WHO launches the 2nd global status report on road safety 2013
HANOI, 15 March 2013 - On 14th March, the World Health Organization (WHO) published the Global status report on road safety 2013: supporting a decade of action in Geneva.
The report shows in 2010, there were 1.24 million deaths worldwide from road traffic crashes, roughly the same number as in 2007. The report shows that while 88 Member States were able to reduce the number of road traffic fatalities, that number increased in 87 countries.
Key to reducing road traffic mortality will be ensuring that as many Member States as possible have in place laws covering the five key risk factors listed above. The report highlights that:
- 59 countries, covering 39% of the world’s population, have implemented an urban speed limit of 50 km/h or less and allow local authorities to further reduce these limits.
- 89 countries, covering 66% of the world’s population, have a comprehensive drink-driving law, defined as a Blood Alcohol Concentration (BAC) limit of 0.05 g/dl or less.
- 90 countries, covering 77% of the world’s population, have motorcycle helmet laws which cover all riders on all roads with all engine types and have a motorcycle helmet standard.
- 111 countries, covering 69% of the world’s population, have comprehensive seat-belt laws covering all occupants.
- 96 countries, covering 32% of the world’s population, have a law requiring child restraints.
The report also highlights that most countries – even some of the best performing in terms of the safety of their roads - indicate that enforcement of these laws is inadequate.
"Political will is needed at the highest level of government to ensure appropriate road safety legislation and stringent enforcement of laws by which we all need to abide," said WHO Director-General Dr Margaret Chan. "If this cannot be ensured, families and communities will continue to grieve, and health systems will continue to bear the brunt of injury and disability due to road traffic crashes.”
In the Western Pacific Region, individually, 14 countries reduced road deaths while they increased in 10 other countries. “We must do better," said Dr Shin Young-soo, WHO Regional Director for the Western Pacific. "Road safety is about more than health. It is also about economic development. Road injuries cost our Region up to 3.5% of its gross domestic product.”
"The Global status report on road safety 2013 serves as a strong warning to governments that more needs to be done to protect all those who use the roads," said Mr Michael R. Bloomberg, philanthropist and Mayor of New York City, whose foundation funded the report.
Road traffic injuries are a leading cause of death and disability in Viet Nam. According to the Ministry of Health, more than 15,000 people were killed – more than 40 each day - and a further 400,000 people hospitalized with serious injuries from road traffic crashes in 2010.

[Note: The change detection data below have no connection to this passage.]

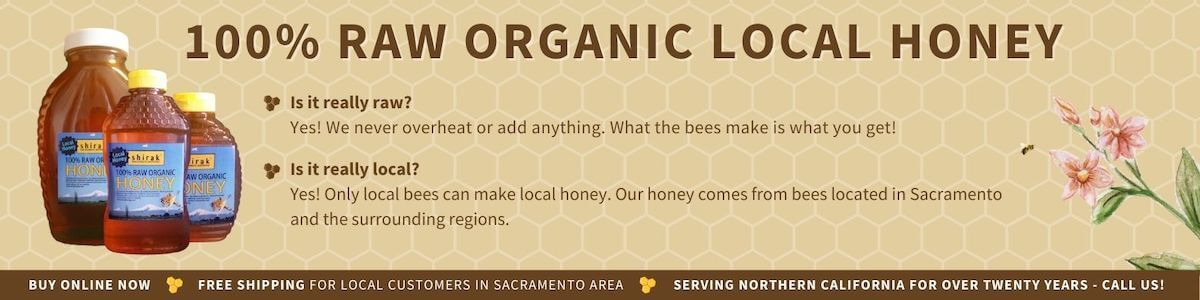
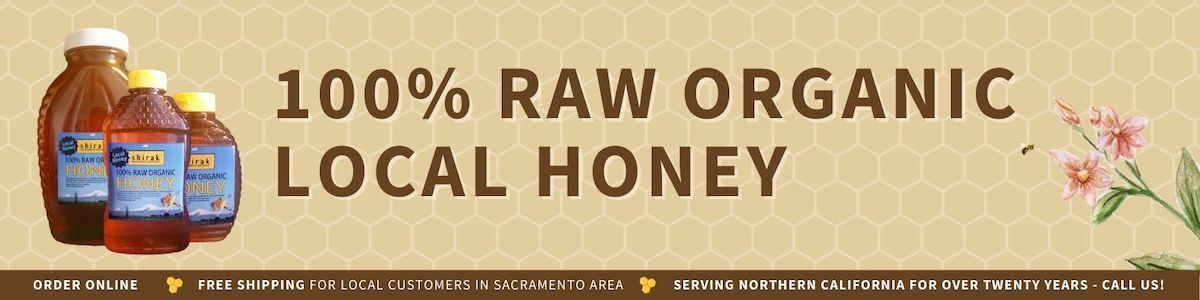
Update copy and images

diff --git a/src/app/primary-navbar/primary-navbar.component.html b/src/app/primary-navbar/primary-navbar.component.html
@@ -14,10 +14,10 @@
     <div class="nav-items nav-items-left collapse navbar-collapse" [ngbCollapse]="isCollapsed">
       <ul class="navbar-nav mr-auto" (click)="toggleMenuIfMobile()">
         <li class="nav-item" routerLinkActive="active">
-          <a class="nav-link" routerLink="/shop-local-sacramento-honey">SHOP</a>
+          <a class="nav-link" routerLink="/shop-local-sacramento-honey">ORDER ONLINE</a>
         </li>
         <li class="nav-item" routerLinkActive="active">
-          <a class="nav-link" routerLink="/sacramento-locations">WHERE TO BUY</a>
+          <a class="nav-link" routerLink="/sacramento-locations">BUY IN STORE</a>
         </li>
       </ul>
     </div>

diff --git a/src/app/locations-page/locations-page.component.html b/src/app/locations-page/locations-page.component.html
@@ -43,7 +43,8 @@
 	</div>
 	<div class="row">
 		<div class="section inner-width">
-			<h3 class="section-label w-100">Can't wait for delivery? Find Shirak Honey products at these locations.</h3>
+			<h3 class="section-label w-100">Buy In Store</h3>
+			<div class="subtitle">You can find Shirak Honey products at these partner locations.</div>
 			<div class="col-12 col-sm-6 col-md-3 location-item" *ngFor="let location of locations;">
 				<div class="location-image">
 					<img src={{location.image}}>

diff --git a/src/app/locations-page/locations-page.component.css b/src/app/locations-page/locations-page.component.css
@@ -56,3 +56,13 @@
 .locations-hero img {
 	width: 100%;
 }
+
+.subtitle {
+	width: 100%;
+	text-align: center;
+	margin-top: 0;
+}
+
+.section-label {
+	margin-bottom: 0;
+}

As the leading cause of death in those aged 15-44 in Viet Nam, the victims of road trauma are the most economically active segment of the population. Viet Nam loses approximately 2.9% of GDP each year to road traffic crashes, which has a profound effect on the national economy and growth.

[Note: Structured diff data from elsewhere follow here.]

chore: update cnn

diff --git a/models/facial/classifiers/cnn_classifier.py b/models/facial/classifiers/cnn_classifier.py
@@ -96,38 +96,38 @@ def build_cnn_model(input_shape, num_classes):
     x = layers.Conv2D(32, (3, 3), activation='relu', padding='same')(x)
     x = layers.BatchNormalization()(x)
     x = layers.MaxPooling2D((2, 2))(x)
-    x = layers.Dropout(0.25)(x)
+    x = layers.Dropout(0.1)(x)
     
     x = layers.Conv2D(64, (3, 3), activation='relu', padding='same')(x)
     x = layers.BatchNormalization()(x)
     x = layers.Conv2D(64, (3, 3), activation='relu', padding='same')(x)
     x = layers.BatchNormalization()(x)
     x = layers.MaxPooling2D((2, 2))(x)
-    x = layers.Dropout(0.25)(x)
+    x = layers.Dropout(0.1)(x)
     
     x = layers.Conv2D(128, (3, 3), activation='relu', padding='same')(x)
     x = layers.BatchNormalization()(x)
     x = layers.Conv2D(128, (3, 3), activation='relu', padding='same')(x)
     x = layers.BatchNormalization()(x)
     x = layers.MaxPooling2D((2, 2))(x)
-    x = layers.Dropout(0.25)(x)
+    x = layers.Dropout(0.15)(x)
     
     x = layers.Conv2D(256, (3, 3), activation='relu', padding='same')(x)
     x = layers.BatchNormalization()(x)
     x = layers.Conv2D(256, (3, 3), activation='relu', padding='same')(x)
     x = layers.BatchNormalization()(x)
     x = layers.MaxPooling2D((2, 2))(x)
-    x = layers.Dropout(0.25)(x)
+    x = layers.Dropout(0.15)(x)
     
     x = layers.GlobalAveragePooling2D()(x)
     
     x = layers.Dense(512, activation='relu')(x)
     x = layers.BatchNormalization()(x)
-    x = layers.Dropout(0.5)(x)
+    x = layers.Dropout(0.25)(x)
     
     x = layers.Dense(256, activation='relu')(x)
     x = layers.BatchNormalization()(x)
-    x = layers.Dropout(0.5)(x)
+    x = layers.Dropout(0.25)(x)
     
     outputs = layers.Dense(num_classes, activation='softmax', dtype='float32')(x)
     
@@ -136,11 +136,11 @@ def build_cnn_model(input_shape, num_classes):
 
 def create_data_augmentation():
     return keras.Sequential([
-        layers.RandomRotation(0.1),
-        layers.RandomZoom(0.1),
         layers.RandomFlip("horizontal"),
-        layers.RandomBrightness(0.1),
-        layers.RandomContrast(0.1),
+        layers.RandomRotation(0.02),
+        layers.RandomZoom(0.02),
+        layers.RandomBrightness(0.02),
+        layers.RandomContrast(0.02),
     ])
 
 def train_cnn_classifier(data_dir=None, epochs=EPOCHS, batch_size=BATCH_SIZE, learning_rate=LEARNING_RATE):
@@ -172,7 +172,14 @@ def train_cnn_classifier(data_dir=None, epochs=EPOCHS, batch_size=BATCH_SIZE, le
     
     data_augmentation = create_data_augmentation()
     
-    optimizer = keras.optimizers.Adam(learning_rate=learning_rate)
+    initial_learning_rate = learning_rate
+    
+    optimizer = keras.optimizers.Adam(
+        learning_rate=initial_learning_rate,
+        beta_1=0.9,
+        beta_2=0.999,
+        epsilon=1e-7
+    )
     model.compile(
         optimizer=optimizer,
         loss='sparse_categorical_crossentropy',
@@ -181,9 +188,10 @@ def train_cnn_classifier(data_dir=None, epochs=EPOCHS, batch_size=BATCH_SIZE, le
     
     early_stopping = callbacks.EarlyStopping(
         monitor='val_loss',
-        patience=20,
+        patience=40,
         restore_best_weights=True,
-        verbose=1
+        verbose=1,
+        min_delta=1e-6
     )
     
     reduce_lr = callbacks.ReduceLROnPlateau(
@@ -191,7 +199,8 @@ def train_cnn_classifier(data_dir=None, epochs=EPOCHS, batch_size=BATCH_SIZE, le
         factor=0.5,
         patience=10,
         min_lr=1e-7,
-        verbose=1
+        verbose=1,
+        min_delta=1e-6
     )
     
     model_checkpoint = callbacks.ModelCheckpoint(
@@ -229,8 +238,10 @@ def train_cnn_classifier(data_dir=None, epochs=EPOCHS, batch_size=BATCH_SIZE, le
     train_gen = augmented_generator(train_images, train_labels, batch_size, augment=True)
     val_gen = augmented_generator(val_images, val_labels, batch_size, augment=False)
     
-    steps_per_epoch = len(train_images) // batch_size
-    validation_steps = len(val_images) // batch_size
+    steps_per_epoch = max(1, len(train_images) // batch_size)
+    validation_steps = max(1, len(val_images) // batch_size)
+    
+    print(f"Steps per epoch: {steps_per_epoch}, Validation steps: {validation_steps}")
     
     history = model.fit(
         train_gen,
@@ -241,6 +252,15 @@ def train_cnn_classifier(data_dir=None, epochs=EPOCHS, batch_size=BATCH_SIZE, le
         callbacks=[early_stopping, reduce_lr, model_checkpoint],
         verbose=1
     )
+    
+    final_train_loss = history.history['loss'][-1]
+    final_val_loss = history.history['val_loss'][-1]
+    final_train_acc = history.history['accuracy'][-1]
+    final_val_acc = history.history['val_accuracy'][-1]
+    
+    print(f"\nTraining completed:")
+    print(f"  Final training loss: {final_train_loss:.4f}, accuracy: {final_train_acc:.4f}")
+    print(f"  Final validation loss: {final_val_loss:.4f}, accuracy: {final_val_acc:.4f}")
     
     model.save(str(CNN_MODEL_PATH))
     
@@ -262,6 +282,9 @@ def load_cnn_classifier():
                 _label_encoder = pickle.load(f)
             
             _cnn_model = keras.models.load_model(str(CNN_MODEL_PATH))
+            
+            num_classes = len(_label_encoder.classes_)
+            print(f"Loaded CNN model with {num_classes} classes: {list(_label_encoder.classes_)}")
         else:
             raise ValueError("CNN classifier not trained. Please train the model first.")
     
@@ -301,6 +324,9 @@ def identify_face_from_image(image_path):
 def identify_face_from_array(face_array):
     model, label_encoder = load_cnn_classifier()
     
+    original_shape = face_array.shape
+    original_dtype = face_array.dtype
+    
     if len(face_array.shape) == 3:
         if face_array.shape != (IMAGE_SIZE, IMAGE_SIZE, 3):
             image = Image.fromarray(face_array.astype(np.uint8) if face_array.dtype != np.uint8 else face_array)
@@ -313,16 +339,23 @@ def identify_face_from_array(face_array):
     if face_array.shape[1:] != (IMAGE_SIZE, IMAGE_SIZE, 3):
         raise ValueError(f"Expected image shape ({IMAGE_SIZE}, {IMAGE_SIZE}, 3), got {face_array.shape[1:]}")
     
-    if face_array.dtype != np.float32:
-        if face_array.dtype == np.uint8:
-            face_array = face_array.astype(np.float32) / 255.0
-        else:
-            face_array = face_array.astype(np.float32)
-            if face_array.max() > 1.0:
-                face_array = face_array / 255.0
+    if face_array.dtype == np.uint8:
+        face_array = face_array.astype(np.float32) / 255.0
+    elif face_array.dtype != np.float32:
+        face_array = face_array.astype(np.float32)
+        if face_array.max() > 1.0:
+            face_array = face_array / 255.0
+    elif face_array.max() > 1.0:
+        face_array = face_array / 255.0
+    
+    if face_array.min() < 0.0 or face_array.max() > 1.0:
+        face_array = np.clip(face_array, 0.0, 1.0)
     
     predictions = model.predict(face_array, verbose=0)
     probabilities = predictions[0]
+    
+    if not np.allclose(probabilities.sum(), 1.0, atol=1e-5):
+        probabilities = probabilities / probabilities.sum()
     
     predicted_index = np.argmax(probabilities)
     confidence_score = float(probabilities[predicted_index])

Viet Nam’s success in the implementation of mandatory motorcycle helmets has been recognized the world over, seen as a case study for the development and implementation of effective road safety, particularly in regional and neighboring countries with a high proportion of motorized two wheeled transport.
Whilst helmet wearing rates have been maintained at more than 90% since 2007, challenges still remain. Despite the law mandating children from 6 years of age wear helmets, less than 40% of children comply. “With millions of children travelling by motorcycle each day, the majority are being needlessly exposed to a much greater risk of serious or even fatal head injuries” said Dr Takeshi Kasai - WHO Representative in Viet Nam.
The substandard quality of many helmets worn in Viet Nam is also of great concern. Research by WHO in 2012 showed that more than 80% of helmets being worn by motorcycle riders did not meet the requirements of the national quality standard, particularly for impact protection. “Substandard helmets provide virtually no protection in the event of a crash” said Dr Kasai.
Drink—driving is another major risk factor for road safety in Viet Nam. A study conducted by WHO in 2010 showed nearly 28% of motorcycle riders admitted to hospitals had a blood alcohol concentration (BAC) level over the legal limit.
“Stringent police enforcement has been shown to be one of the most effective approaches in reducing alcohol related road traffic crashes” said Dr. Kasai.
“With comprehensive legislation already in place for both motorcycle helmets and the prevention of drink—driving, major progress has been made in the effort to reduce the impact of these priority road safety risk factors in Viet Nam. Now the focus must be on implementation and enforcement for the potential to be realized” he concluded.
For more information, please contact
Ms. Tran Thi Loan
Tel: 84-4-943 3734/5/6 (ext. 83886)
Mobile: 84-090 488 7997